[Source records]
_ _ _
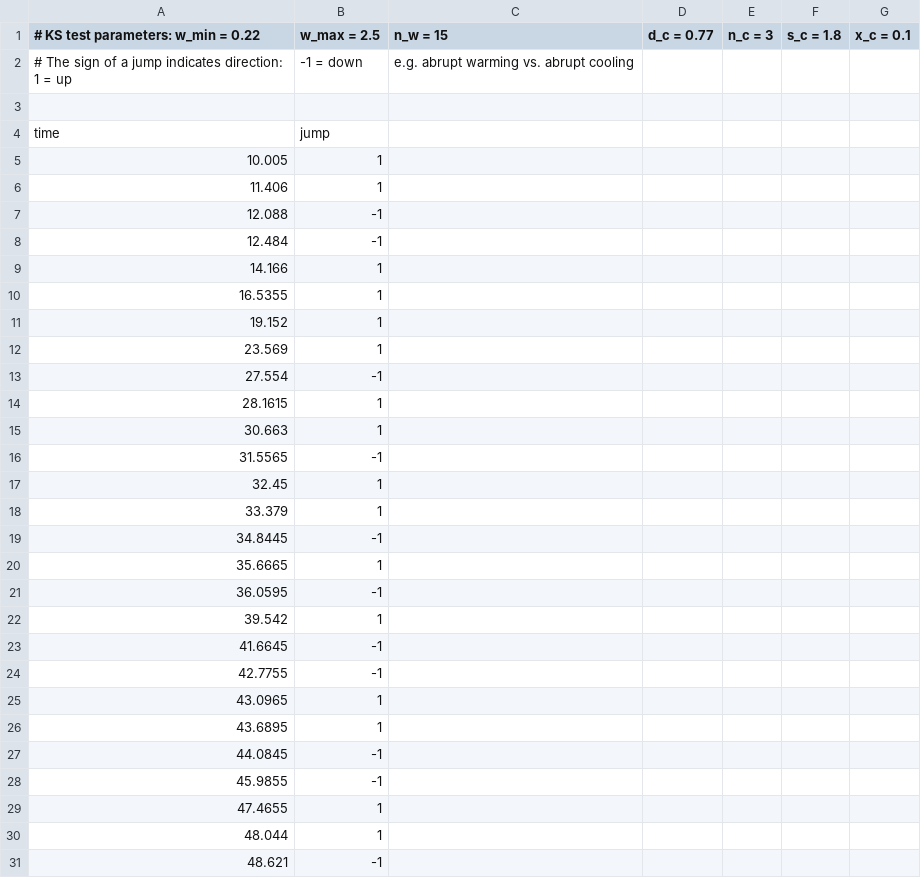
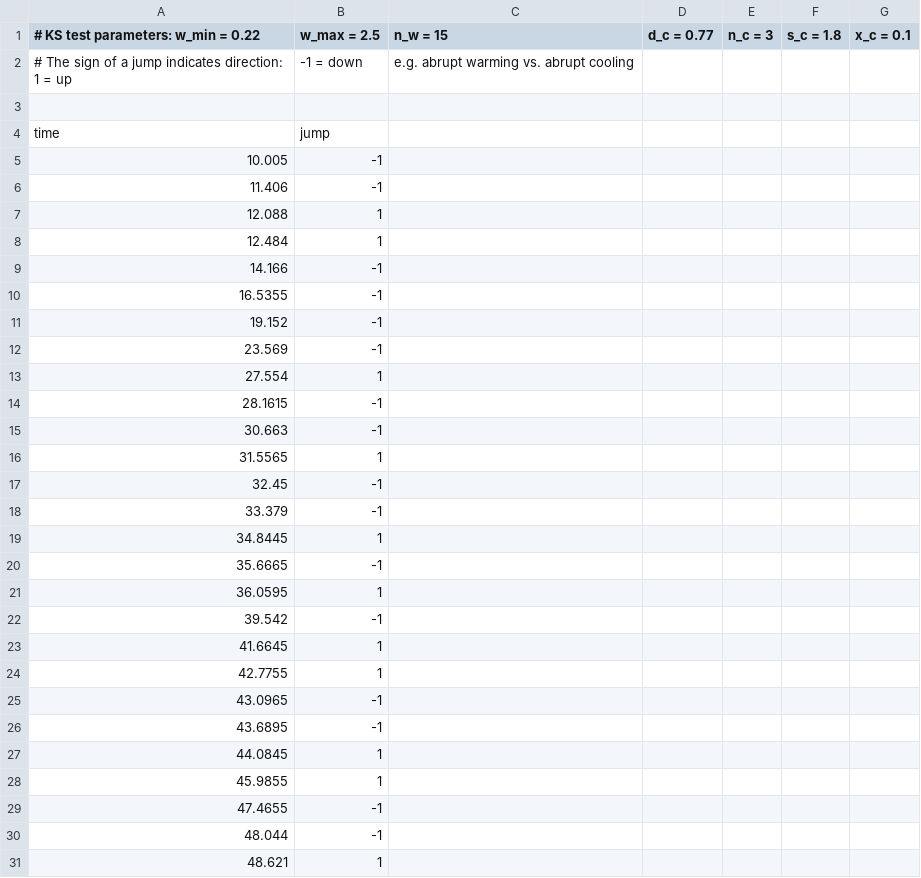
Before and after one commit to paleojump/paleojump, a CSV file: results/JPC-13_Zr_Sr_KSjumps.csv, drawn as a sheet; only a part is shown; the diff covers the shown part only.

```diff
--- a/results/JPC-13_Zr_Sr_KSjumps.csv
+++ b/results/JPC-13_Zr_Sr_KSjumps.csv
@@ -4,28 +4,28 @@
 time,jump
-10.005,1
-11.406,1
-12.088,-1
-12.484,-1
-14.166,1
-16.5355,1
-19.152,1
-23.569,1
-27.554,-1
-28.1615,1
-30.663,1
-31.5565,-1
-32.45,1
-33.379,1
-34.8445,-1
-35.6665,1
-36.0595,-1
-39.542,1
-41.6645,-1
-42.7755,-1
-43.0965,1
-43.6895,1
-44.0845,-1
-45.9855,-1
-47.4655,1
-48.044,1
-48.621,-1
+10.005,-1
+11.406,-1
+12.088,1
+12.484,1
+14.166,-1
+16.5355,-1
+19.152,-1
+23.569,-1
+27.554,1
+28.1615,-1
+30.663,-1
+31.5565,1
+32.45,-1
+33.379,-1
+34.8445,1
+35.6665,-1
+36.0595,1
+39.542,-1
+41.6645,1
+42.7755,1
+43.0965,-1
+43.6895,-1
+44.0845,1
+45.9855,1
+47.4655,-1
+48.044,-1
+48.621,1
```
Also changed, not shown: 34 edited cells elsewhere in this file, results/Botuvera_cave_d18O_KSjumps.csv, results/MD02-2575_pla_d18O_KSjumps.csv, 18 other files.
_ _ _
-- Task instructions --
Where does the word "file" occur in the records? Return every line that holds it.

-- Task result --
Before and after one commit to paleojump/paleojump, a CSV file: results/JPC-13_Zr_Sr_KSjumps.csv, drawn as a sheet; only a part is shown; the diff covers the shown part only.
Also changed, not shown: 34 edited cells elsewhere in this file, results/Botuvera_cave_d18O_KSjumps.csv, results/MD02-2575_pla_d18O_KSjumps.csv, 18 other files.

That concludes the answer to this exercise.